[Web document revisions]
"""

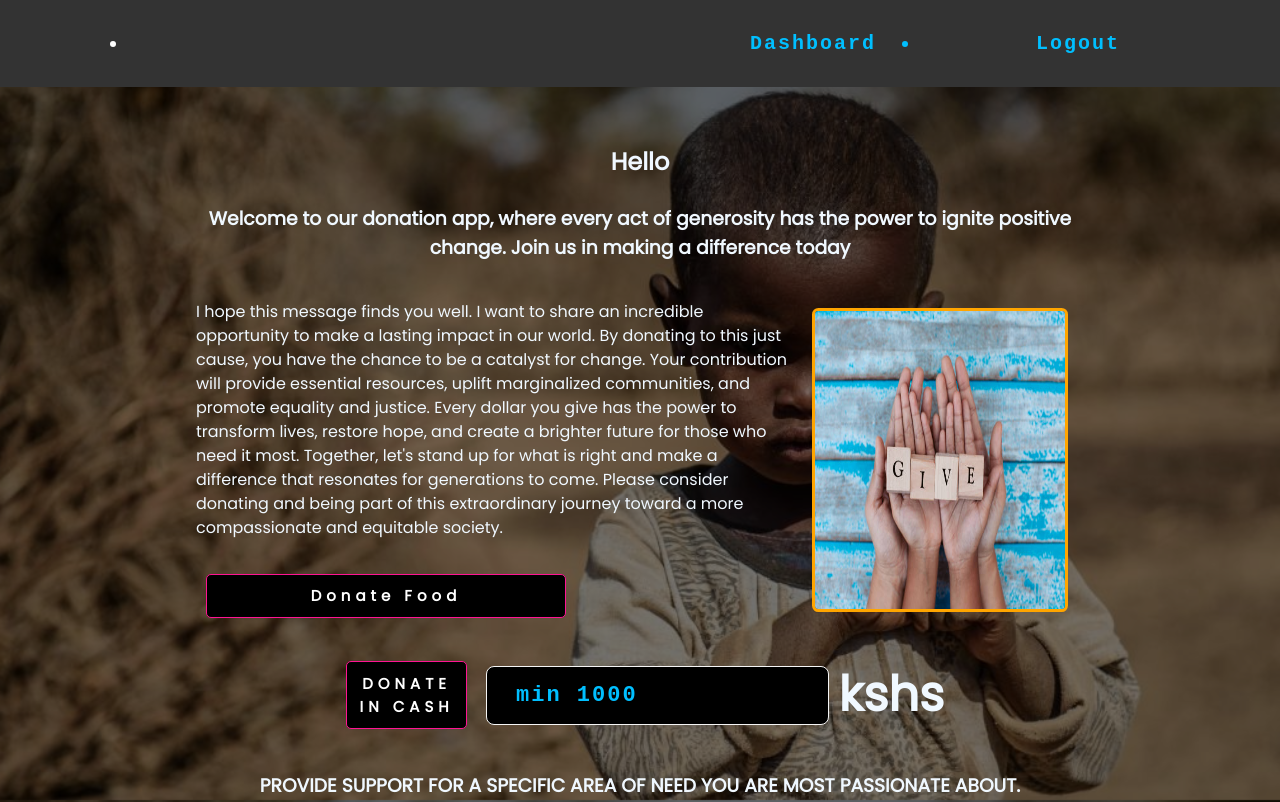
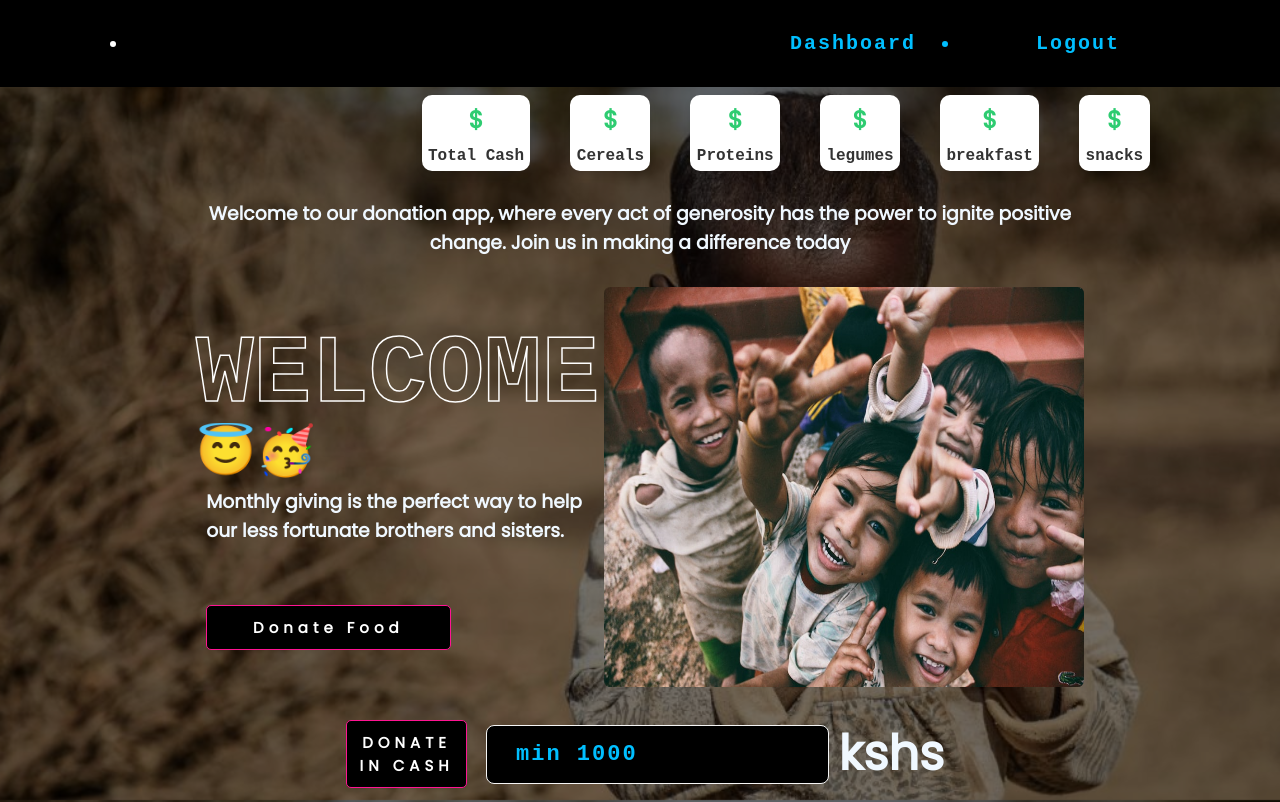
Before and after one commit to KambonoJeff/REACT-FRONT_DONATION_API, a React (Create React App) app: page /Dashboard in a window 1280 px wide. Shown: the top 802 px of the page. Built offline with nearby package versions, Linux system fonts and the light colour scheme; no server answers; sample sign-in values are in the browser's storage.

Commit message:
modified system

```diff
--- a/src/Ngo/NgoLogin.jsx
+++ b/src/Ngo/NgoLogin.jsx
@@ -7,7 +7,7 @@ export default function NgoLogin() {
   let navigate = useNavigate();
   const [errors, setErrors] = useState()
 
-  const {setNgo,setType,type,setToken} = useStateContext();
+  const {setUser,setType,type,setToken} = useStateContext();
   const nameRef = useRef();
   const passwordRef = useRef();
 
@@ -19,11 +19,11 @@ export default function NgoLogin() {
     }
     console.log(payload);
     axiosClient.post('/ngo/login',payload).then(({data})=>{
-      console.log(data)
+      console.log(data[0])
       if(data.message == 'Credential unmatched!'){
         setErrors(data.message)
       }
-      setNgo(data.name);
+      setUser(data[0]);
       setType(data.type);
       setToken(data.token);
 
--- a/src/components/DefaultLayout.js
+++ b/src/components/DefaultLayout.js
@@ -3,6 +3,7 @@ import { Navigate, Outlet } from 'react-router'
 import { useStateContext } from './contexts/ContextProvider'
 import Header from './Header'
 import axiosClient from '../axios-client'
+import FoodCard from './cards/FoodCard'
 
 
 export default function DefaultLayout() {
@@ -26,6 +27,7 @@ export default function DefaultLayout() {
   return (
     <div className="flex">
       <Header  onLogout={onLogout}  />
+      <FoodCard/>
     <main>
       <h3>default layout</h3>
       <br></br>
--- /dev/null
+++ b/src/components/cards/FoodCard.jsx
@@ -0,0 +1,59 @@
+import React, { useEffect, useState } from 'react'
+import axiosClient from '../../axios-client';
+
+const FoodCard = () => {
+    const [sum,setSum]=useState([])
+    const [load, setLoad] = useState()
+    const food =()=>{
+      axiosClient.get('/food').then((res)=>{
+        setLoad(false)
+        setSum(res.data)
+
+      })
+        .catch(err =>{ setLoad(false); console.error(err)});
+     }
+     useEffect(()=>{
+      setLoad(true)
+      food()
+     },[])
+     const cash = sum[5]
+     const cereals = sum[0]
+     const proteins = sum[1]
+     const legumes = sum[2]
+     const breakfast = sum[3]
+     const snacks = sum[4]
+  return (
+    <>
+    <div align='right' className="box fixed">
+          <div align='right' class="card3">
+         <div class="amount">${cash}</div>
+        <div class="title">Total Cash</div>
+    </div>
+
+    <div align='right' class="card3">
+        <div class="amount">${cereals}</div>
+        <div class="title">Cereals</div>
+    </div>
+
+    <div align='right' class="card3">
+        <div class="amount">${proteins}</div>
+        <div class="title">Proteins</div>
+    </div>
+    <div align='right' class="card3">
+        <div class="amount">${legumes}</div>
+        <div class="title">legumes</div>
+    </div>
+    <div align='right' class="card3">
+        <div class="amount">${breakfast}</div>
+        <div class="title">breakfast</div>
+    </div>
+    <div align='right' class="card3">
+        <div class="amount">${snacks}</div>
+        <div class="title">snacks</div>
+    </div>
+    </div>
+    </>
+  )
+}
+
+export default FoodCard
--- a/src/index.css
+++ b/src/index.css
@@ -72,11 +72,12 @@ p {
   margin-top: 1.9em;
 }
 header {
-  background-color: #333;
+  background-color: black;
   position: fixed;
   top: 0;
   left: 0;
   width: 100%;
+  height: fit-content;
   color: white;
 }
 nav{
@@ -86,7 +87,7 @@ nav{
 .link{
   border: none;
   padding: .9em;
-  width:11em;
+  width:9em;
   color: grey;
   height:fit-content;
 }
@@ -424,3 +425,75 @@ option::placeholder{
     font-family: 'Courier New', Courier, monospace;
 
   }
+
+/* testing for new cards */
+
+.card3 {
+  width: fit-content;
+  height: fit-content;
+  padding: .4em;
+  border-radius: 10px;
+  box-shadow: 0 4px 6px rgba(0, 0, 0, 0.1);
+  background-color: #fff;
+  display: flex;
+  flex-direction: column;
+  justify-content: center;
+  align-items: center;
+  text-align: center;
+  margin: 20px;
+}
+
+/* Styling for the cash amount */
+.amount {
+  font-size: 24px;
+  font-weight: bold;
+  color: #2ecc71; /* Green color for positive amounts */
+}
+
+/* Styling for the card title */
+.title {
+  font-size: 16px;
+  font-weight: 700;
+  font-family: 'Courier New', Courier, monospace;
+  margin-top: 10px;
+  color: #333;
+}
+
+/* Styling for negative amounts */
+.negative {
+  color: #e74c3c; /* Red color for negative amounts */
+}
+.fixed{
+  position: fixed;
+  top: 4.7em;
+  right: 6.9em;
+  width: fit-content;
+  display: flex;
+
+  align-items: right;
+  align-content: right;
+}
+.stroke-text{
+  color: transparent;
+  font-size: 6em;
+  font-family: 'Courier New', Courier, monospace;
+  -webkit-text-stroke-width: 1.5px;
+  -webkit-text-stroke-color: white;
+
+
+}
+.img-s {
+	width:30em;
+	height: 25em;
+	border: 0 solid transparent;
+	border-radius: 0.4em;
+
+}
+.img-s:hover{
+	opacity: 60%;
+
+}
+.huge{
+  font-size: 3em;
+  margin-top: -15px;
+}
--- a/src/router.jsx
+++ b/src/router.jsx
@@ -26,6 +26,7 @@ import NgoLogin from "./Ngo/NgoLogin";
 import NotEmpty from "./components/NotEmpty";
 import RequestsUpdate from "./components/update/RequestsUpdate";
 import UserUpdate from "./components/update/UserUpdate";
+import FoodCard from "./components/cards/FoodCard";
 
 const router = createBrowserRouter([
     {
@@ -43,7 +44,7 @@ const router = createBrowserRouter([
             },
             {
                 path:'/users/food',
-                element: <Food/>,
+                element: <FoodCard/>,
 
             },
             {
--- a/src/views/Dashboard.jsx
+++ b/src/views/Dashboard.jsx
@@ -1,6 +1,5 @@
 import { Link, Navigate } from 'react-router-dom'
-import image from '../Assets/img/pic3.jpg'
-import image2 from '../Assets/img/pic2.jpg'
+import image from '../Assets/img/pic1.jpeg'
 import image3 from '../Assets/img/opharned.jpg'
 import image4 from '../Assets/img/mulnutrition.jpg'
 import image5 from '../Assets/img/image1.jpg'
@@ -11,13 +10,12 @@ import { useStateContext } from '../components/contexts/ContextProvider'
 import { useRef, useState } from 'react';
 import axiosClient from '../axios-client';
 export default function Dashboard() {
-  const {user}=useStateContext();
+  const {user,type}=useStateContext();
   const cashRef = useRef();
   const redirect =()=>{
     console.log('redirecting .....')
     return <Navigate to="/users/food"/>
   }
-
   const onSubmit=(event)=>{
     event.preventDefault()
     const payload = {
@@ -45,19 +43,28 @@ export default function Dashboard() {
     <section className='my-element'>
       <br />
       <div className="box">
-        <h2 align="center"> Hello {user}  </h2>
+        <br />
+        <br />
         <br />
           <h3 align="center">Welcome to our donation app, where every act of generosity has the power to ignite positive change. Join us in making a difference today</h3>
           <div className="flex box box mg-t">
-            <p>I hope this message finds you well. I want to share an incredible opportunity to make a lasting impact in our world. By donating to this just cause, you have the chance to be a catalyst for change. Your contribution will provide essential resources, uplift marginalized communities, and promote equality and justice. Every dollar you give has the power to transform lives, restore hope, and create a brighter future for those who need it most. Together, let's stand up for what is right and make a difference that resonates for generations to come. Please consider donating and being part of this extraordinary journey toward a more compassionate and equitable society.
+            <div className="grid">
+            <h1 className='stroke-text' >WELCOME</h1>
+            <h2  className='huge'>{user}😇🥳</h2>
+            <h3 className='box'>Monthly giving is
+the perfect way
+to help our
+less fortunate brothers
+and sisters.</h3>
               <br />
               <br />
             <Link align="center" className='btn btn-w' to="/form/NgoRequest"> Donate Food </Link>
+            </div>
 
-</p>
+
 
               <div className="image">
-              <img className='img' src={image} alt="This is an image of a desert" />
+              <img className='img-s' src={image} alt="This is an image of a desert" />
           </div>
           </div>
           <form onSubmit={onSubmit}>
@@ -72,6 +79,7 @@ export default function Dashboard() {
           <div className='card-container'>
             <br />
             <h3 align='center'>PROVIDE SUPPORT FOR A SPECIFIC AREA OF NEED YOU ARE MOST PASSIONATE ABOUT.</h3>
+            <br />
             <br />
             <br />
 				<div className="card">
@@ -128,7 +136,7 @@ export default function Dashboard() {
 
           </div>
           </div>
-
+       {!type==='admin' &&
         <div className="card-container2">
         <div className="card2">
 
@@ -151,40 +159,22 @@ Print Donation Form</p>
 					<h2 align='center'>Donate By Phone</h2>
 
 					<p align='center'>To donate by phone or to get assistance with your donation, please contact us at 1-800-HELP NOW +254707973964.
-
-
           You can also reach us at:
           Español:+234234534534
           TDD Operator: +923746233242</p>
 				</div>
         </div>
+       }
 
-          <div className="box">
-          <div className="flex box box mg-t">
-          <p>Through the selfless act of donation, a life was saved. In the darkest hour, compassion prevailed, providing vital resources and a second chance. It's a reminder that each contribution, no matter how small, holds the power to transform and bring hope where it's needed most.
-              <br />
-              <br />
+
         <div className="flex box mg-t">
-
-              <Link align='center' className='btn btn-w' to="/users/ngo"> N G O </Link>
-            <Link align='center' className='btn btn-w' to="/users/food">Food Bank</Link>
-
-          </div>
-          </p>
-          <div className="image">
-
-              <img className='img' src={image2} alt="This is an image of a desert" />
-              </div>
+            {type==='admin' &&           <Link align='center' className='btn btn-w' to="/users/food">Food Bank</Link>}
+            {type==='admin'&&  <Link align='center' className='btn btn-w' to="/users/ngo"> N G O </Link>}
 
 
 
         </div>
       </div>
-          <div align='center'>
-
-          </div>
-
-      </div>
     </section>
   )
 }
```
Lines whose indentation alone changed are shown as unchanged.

"""

Find the word "export" in the data and show each line that holds it.

▶ _SOLUTION FOR THIS EXERCISE_:
@@ -7,7 +7,7 @@ export default function NgoLogin() {
@@ -19,11 +19,11 @@ export default function NgoLogin() {
 export default function DefaultLayout() {
@@ -26,6 +27,7 @@ export default function DefaultLayout() {
+export default FoodCard
 export default function Dashboard() {
@@ -45,19 +43,28 @@ export default function Dashboard() {
@@ -72,6 +79,7 @@ export default function Dashboard() {
@@ -128,7 +136,7 @@ export default function Dashboard() {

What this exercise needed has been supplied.